→ **Assignment**: For this exercise, copy the records below exactly and exclude every image.

→ **Material provided**:
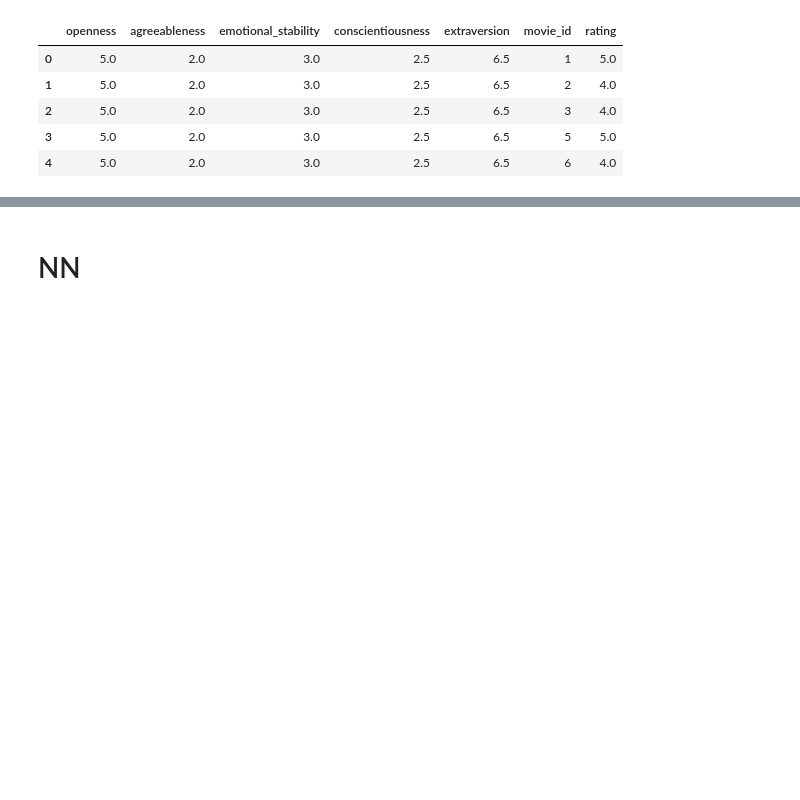
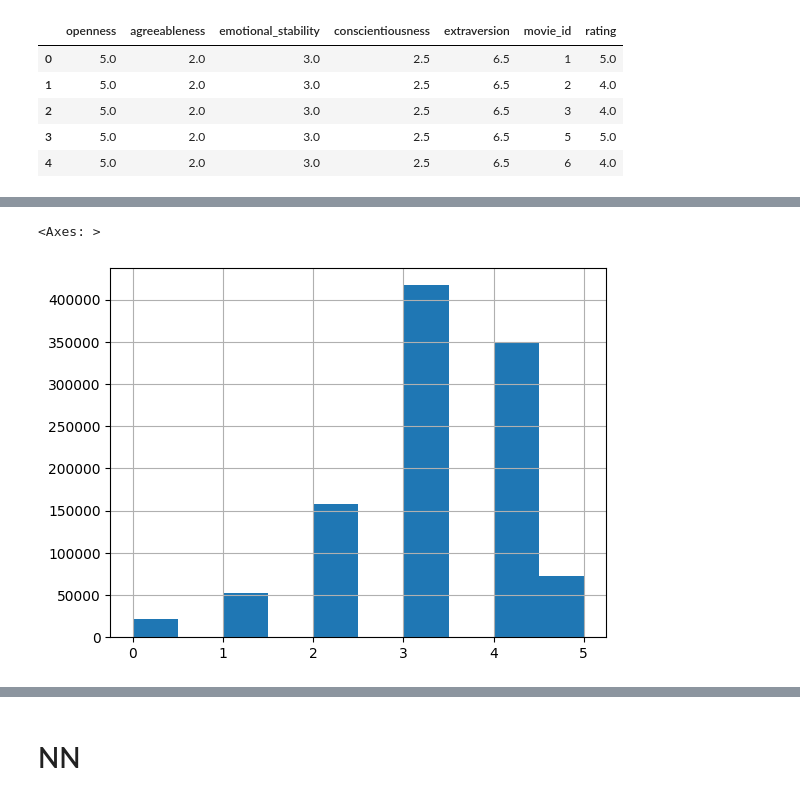
Before and after one commit to Oleksij-gh/PersonaFilmRecommender, a Jupyter notebook: RecSys.ipynb, the cells around one changed output, grey strips where cells are left out. Cells and saved outputs as stored; diff of their text form; code cells hidden in the pictures; blank space fills up the shorter version.

```diff
--- a/RecSys.ipynb
+++ b/RecSys.ipynb
@@ -79,0 +107,5 @@ data.head()
+# %%
+data[' rating'].astype('int').hist()
+# %% [output]
+<Axes: >
+[figure, added]
```
Also changed, not shown: parts of 24 cells of this notebook.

→ **Result of this task**:
Before and after one commit to Oleksij-gh/PersonaFilmRecommender, a Jupyter notebook: RecSys.ipynb, the cells around one changed output, grey strips where cells are left out. Cells and saved outputs as stored; diff of their text form; code cells hidden in the pictures; blank space fills up the shorter version.

```diff
--- a/RecSys.ipynb
+++ b/RecSys.ipynb
@@ -79,0 +107,5 @@ data.head()
+# %%
+data[' rating'].astype('int').hist()
+# %% [output]
+<Axes: >
+[figure, added]
```
Also changed, not shown: parts of 24 cells of this notebook.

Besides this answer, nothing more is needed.